→ Work instructions
Write the data out again exactly, with every picture removed.

Extracted data START

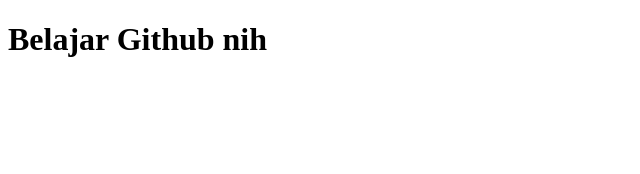
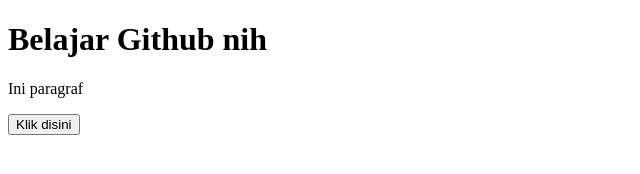
Before and after one commit to egigeren477-ui/belajar-github, a plain HTML site: page index.html in a window 1280 px wide. Shown: the whole page, without its empty margins (0-640 px from the left). Drawn offline with Linux system fonts and the light colour scheme.

Commit message:
update file html dan nambah file css

```diff
--- a/index.html
+++ b/index.html
@@ -2,11 +2,12 @@
 <html lang="en">
 <head>
     <meta charset="UTF-8">
-    <meta name="viewport" content="width=
-    , initial-scale=1.0">
+    <meta name="viewport" content="width=device-width, initial-scale=1.0">
     <title>Belajar Github</title>
 </head>
 <body>
    <h1>Belajar Github nih</h1>
+   <p>Ini paragraf</p>
+   <button>Klik disini</button>
 </body>
 </html>
--- /dev/null
+++ b/style.css
@@ -0,0 +1,3 @@
+*{
+    padding: 20px;
+}
```
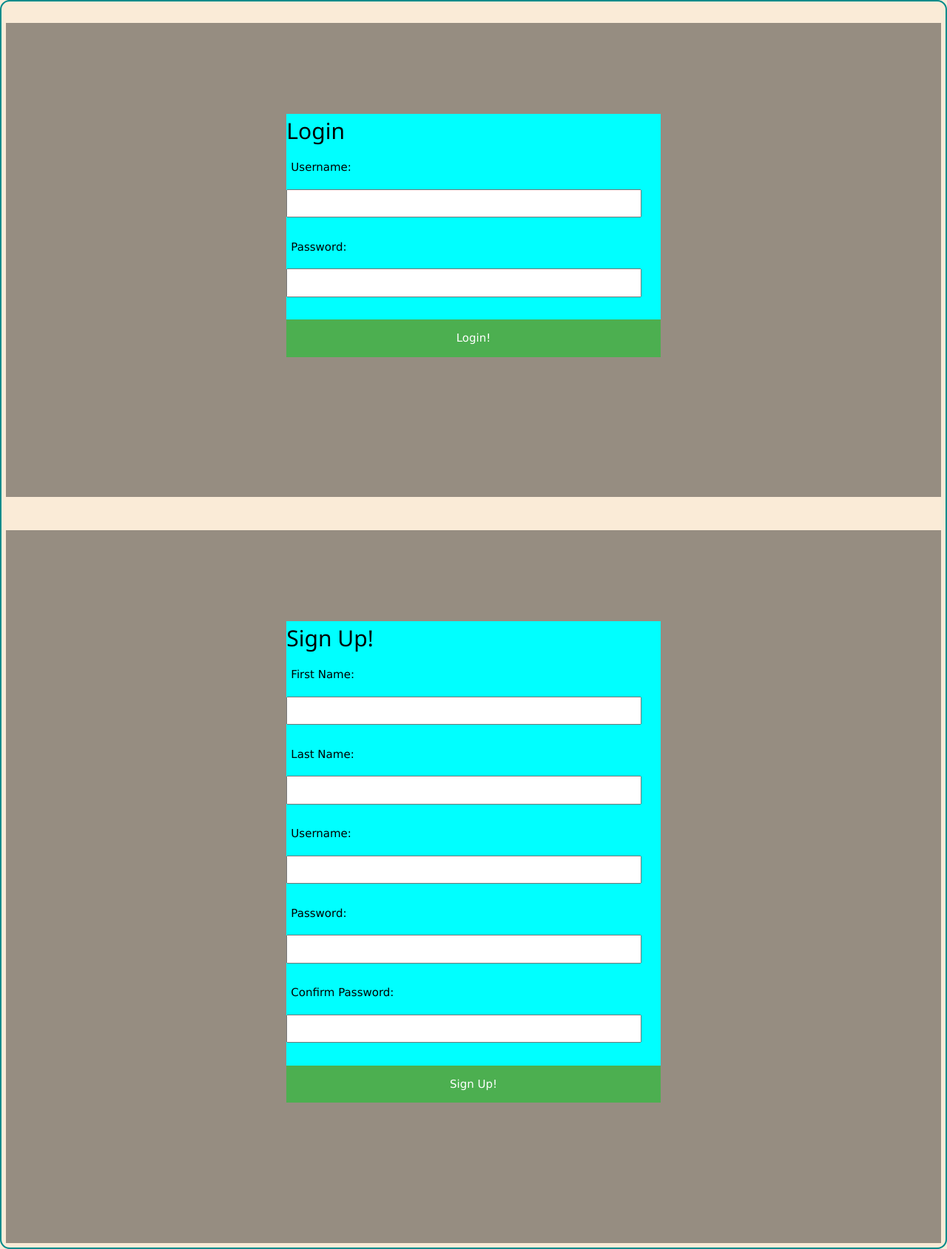
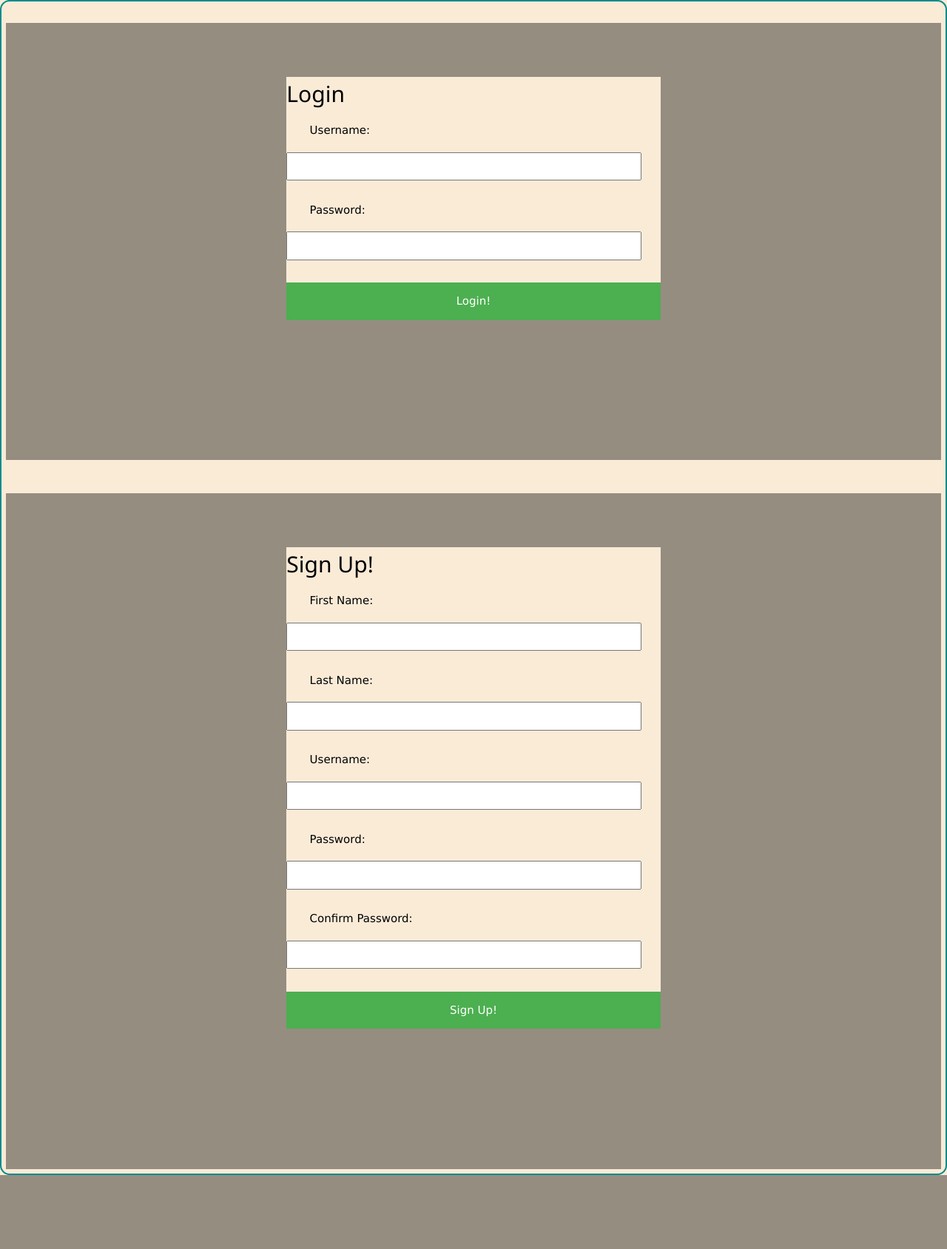
Before and after one commit to Webb-Avery/nodeProject, a web app: file public/login.html in a window 1280 px wide. Shown: the whole page at 74% size. After the commit the page ends 1589 px from the top, so only its background shows below. Run offline with its HTML, style and script files only (its server is not run), Linux system fonts and the light colour scheme.

Commit message:
adding new login

```diff
--- a/public/main.css
+++ b/public/main.css
@@ -16,13 +16,13 @@ body {
     overflow: auto; /* Enable scroll if needed */
     background-color: rgb(0,0,0); /* Fallback color */
     background-color: rgba(0,0,0,0.4); /* Black w/ opacity */
-    padding-top: 60px;
+    padding-top: 10px;
 }
 
 
 /* Modal Content/Box */
 .modal-content {
-    background-color: cyan;
+    background-color:antiquewhite;
     margin: 5% auto 15% auto; /* 5% from the top, 15% from the bottom and centered */
     width: 40%; /* Could be more or less, depending on screen size */
 }
@@ -50,5 +50,6 @@ label, input {
 	display:block;
 	margin-bottom:12px;
 	width:95%;
-	padding: .4em;
+  padding: .4em;
+  margin-left: 5%;
 }
```
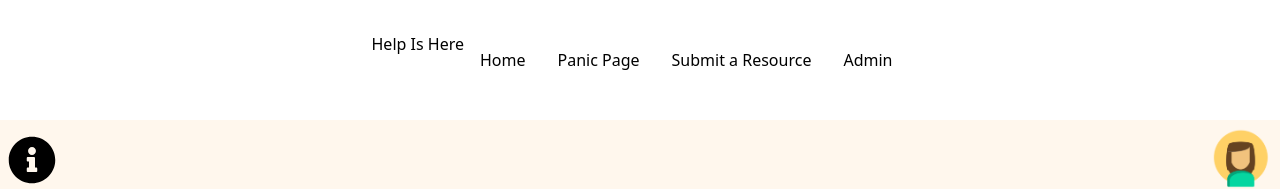
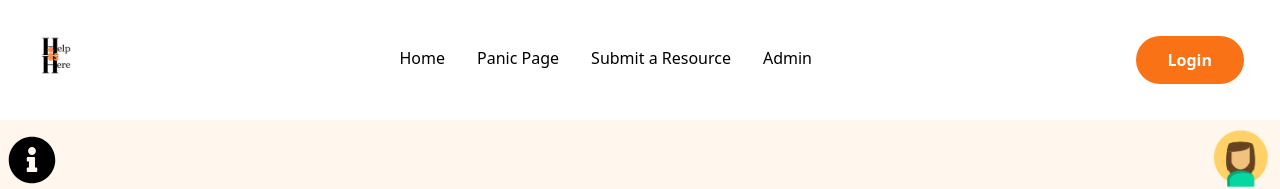
Before and after one commit to help-is-here/hih, a React (Vite) app: page / in a window 1280 px wide. Shown: the top 189 px of the page. Built offline with nearby package versions, Linux system fonts and the light colour scheme; no server answers; the database is empty.

Commit message:
More navigation stuff and supabase install

```diff
--- a/package.json
+++ b/package.json
@@ -11,6 +11,7 @@
     },
     "dependencies": {
         "@kiwicom/orbit-components": "^11.3.1",
+        "@supabase/supabase-js": "^2.39.0",
         "react": "^18.2.0",
         "react-dom": "^18.2.0",
         "react-icons": "^4.12.0"
--- a/src/components/Navigation/NavLink.tsx
+++ b/src/components/Navigation/NavLink.tsx
@@ -1,6 +1,6 @@
 export const NavLink = (props: { title: string; link: string }) => {
     return (
-        <button className="p-3 m-1 hover:bg-orange-200 rounded">
+        <button className="px-3 py-0 m-1 border-b-4 border-white hover:border-b-4 hover:border-orange-400">
             {props.title}
         </button>
     )
--- a/src/components/Navigation/Navigation.tsx
+++ b/src/components/Navigation/Navigation.tsx
@@ -1,15 +1,25 @@
 import { NavLink } from './NavLink.tsx'
+import { FaBars } from 'react-icons/fa'
+import logo from '../../assets/logo.png'
 
 export const Navigation = () => {
     return (
-        <div className="w-full bg-white p-8 flex justify-center">
-            <div className="">Help Is Here</div>
-            <div className="navlinks">
+        <div className="w-full bg-white p-8 flex md:justify-center justify-between">
+            <div className="justify-self-start">
+                <img src={logo} alt="logo" className="h-12" />
+            </div>
+            <div className="hidden grow md:flex justify-center">
                 <NavLink title="Home" link="/" />
                 <NavLink title="Panic Page" link="/" />
                 <NavLink title="Submit a Resource" link="/" />
                 <NavLink title="Admin" link="/" />
             </div>
+            <div className="hidden md:block py-3 px-8 m-1 rounded-full bg-orange-500 text-white font-bold hover:bg-orange-600">
+                Login
+            </div>
+            <div className="md:hidden justify-self-end flex items-center">
+                <FaBars size="2.5em" color="rgb(249 115 22)" />
+            </div>
         </div>
     )
 }
```
Also changed, not shown: src/assets/logo.png (added), 1 other file (tests, documents, lock files or other folders).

Extracted data END

→ Response area
Before and after one commit to egigeren477-ui/belajar-github, a plain HTML site: page index.html in a window 1280 px wide. Shown: the whole page, without its empty margins (0-640 px from the left). Drawn offline with Linux system fonts and the light colour scheme.

Commit message:
update file html dan nambah file css

```diff
--- a/index.html
+++ b/index.html
@@ -2,11 +2,12 @@
 <html lang="en">
 <head>
     <meta charset="UTF-8">
-    <meta name="viewport" content="width=
-    , initial-scale=1.0">
+    <meta name="viewport" content="width=device-width, initial-scale=1.0">
     <title>Belajar Github</title>
 </head>
 <body>
    <h1>Belajar Github nih</h1>
+   <p>Ini paragraf</p>
+   <button>Klik disini</button>
 </body>
 </html>
--- /dev/null
+++ b/style.css
@@ -0,0 +1,3 @@
+*{
+    padding: 20px;
+}
```
Before and after one commit to Webb-Avery/nodeProject, a web app: file public/login.html in a window 1280 px wide. Shown: the whole page at 74% size. After the commit the page ends 1589 px from the top, so only its background shows below. Run offline with its HTML, style and script files only (its server is not run), Linux system fonts and the light colour scheme.

Commit message:
adding new login

```diff
--- a/public/main.css
+++ b/public/main.css
@@ -16,13 +16,13 @@ body {
     overflow: auto; /* Enable scroll if needed */
     background-color: rgb(0,0,0); /* Fallback color */
     background-color: rgba(0,0,0,0.4); /* Black w/ opacity */
-    padding-top: 60px;
+    padding-top: 10px;
 }
 
 
 /* Modal Content/Box */
 .modal-content {
-    background-color: cyan;
+    background-color:antiquewhite;
     margin: 5% auto 15% auto; /* 5% from the top, 15% from the bottom and centered */
     width: 40%; /* Could be more or less, depending on screen size */
 }
@@ -50,5 +50,6 @@ label, input {
 	display:block;
 	margin-bottom:12px;
 	width:95%;
-	padding: .4em;
+  padding: .4em;
+  margin-left: 5%;
 }
```
Before and after one commit to help-is-here/hih, a React (Vite) app: page / in a window 1280 px wide. Shown: the top 189 px of the page. Built offline with nearby package versions, Linux system fonts and the light colour scheme; no server answers; the database is empty.

Commit message:
More navigation stuff and supabase install

```diff
--- a/package.json
+++ b/package.json
@@ -11,6 +11,7 @@
     },
     "dependencies": {
         "@kiwicom/orbit-components": "^11.3.1",
+        "@supabase/supabase-js": "^2.39.0",
         "react": "^18.2.0",
         "react-dom": "^18.2.0",
         "react-icons": "^4.12.0"
--- a/src/components/Navigation/NavLink.tsx
+++ b/src/components/Navigation/NavLink.tsx
@@ -1,6 +1,6 @@
 export const NavLink = (props: { title: string; link: string }) => {
     return (
-        <button className="p-3 m-1 hover:bg-orange-200 rounded">
+        <button className="px-3 py-0 m-1 border-b-4 border-white hover:border-b-4 hover:border-orange-400">
             {props.title}
         </button>
     )
--- a/src/components/Navigation/Navigation.tsx
+++ b/src/components/Navigation/Navigation.tsx
@@ -1,15 +1,25 @@
 import { NavLink } from './NavLink.tsx'
+import { FaBars } from 'react-icons/fa'
+import logo from '../../assets/logo.png'
 
 export const Navigation = () => {
     return (
-        <div className="w-full bg-white p-8 flex justify-center">
-            <div className="">Help Is Here</div>
-            <div className="navlinks">
+        <div className="w-full bg-white p-8 flex md:justify-center justify-between">
+            <div className="justify-self-start">
+                <img src={logo} alt="logo" className="h-12" />
+            </div>
+            <div className="hidden grow md:flex justify-center">
                 <NavLink title="Home" link="/" />
                 <NavLink title="Panic Page" link="/" />
                 <NavLink title="Submit a Resource" link="/" />
                 <NavLink title="Admin" link="/" />
             </div>
+            <div className="hidden md:block py-3 px-8 m-1 rounded-full bg-orange-500 text-white font-bold hover:bg-orange-600">
+                Login
+            </div>
+            <div className="md:hidden justify-self-end flex items-center">
+                <FaBars size="2.5em" color="rgb(249 115 22)" />
+            </div>
         </div>
     )
 }
```
Also changed, not shown: src/assets/logo.png (added), 1 other file (tests, documents, lock files or other folders).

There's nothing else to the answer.